(From left to right) Hawthorne Armstrong, Leah Marshall, Fraser Brown, and Campus Life Facilitator Jennifer Gillespie at the first Reclaiming Our Time conference.

How attached are you to your name?

It’s a question that human services foundation student, Hawthorne Armstrong, said they were asked when requesting updated name documentation while living in residence. The non-binary trans student had at last acquired the legal proof of their chosen name change yet faced difficulties when transferring the new information to the residence’s system.

They said at the time they were asked how attached they were to their chosen name, and if they would consider going forward without the change on their file as there was only a month left in the term.

It was just one of the many frustrations expressed by some of Fanshawe’s most marginalized students during the College’s first LGBTQ2S+ and ally professional development conference, Reclaiming Our Time.

On March 29, faculty, staff and students attended the student-led conference to share and discuss obstacles faced by the LGBTQ2S+ community in and around campus.

“A lot of things I face are things people don’t realize are challenges,” Hawthorne told Interrobang during the conference’s lunch break, emphasizing the importance of inclusive spaces and supports.

The conference, held in the Student Centre’s Alumni Lounge, included interactive workshops discussing topics such as gender expression, transphobia and two spirit identities.

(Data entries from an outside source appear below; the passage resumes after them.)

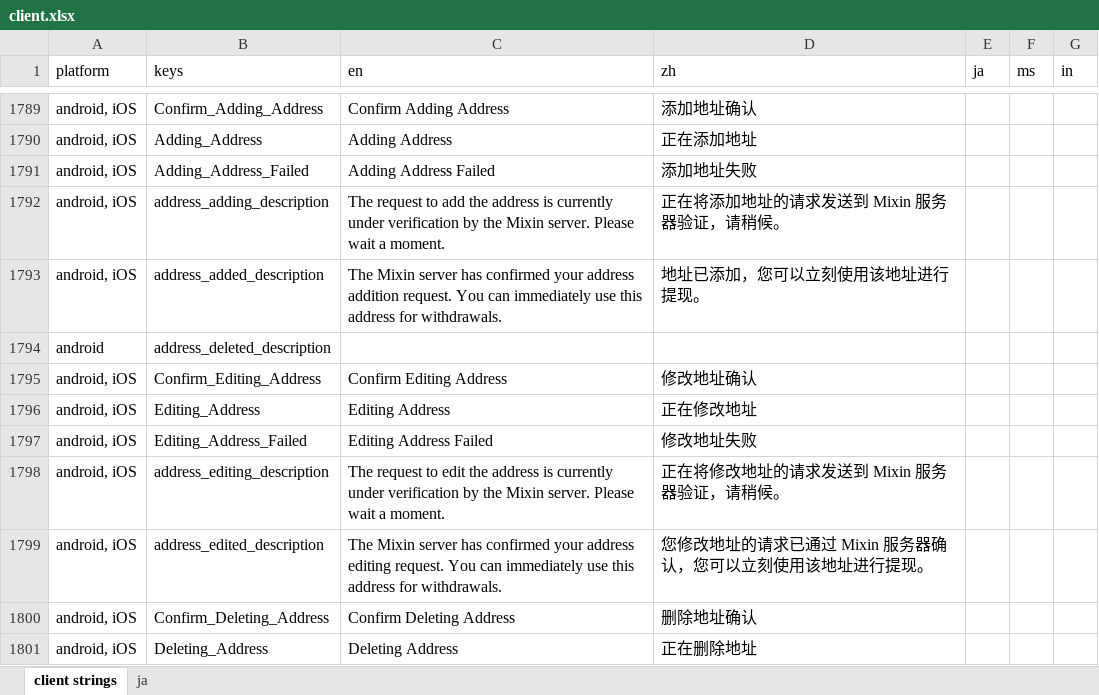
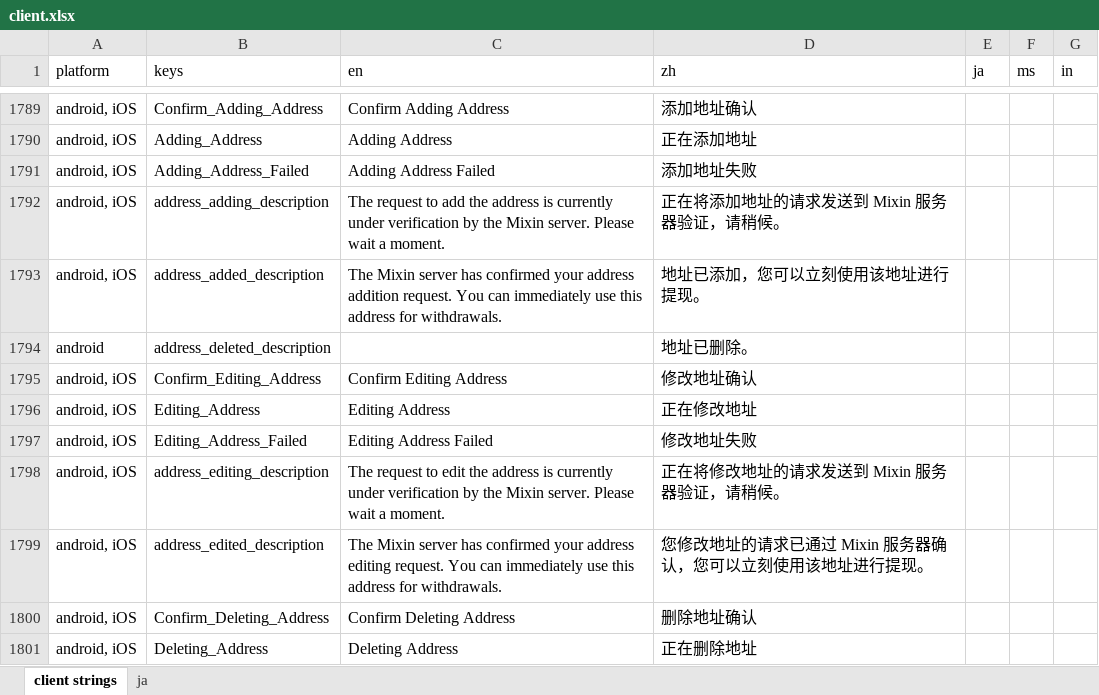
Before and after one commit to Tougee/sync-google-sheet, an Excel workbook: client.xlsx, sheet client strings, drawn as a sheet; only a part is shown, gaps mark what is left out; values as stored, in another font and other column widths than the file's, no borders; charts and pictures and conditional formats not drawn; the diff names each change by its address in the sheet, - before the commit and + after, or states it on an @@ line.

Commit message:
update client.xlsx

```diff
--- a/client.xlsx (sheet client strings)
+++ b/client.xlsx (sheet client strings)
-D1794 (zh): (empty)
+D1794 (zh): 地址已删除。
```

“It gives us an opportunity to educate and reclaim our own time,” sexual violence and student life programming assistant, Fraser Brown, said of LGBTQ2S+ students in attendance. “Not just for us and to make a better future, but also for those who we’ve lost in our community too, since suicide is rampant in the LGBTQ2S+ community.”

Brown, who is also a former president of Fanshawe’s LGBTQ2S+ advocacy group, Spectrum, said the conference was prompted by a need for Fanshawe to listen more closely to the experiences of its queer students. He and other members of Spectrum had pitched the idea for the conference during a meeting with Fanshawe’s Positive Space Committee several months prior, from which it received the green light.

After months of helping Brown organize the event, Armstrong said they were happy to see the turnout reach full capacity.

“Seeing how many people showed up was really impactful,” Armstrong said. “It makes me look forward to next year.”

The day also included keynote presentations. David Garzon, community engagement manager of gender- based violence prevention organization, White Ribbon, spoke to the audience about the meaning of being a queer ally. Later, journalist Shawn Ahmed opened up about his charity work and life as a queer Muslim.

Ahmed took note of the temporary all-inclusive signage posted on the nearby bathroom doors in honour of the event.

“They’re not trying to push for huge funding changes and infrastructure changes,” Ahmed told Interrobang of the conference’s student organizers. “They’re just [asking for] stickers and signs, and I’m hoping that kind of change can happen.”

Sexual Violence Prevention Advisor, Leah Marshall, said that the key takeaway from the event was that students had a platform to speak to the College community.

“Students shared their lived experiences and also the changes that they want to see on campus, and I believe those are the voices that we need to be listening to because that’s the reason that we’re here,” Marshall said. “We’re here because of students and we need to be able to support students when they bring these issues to the forefront.”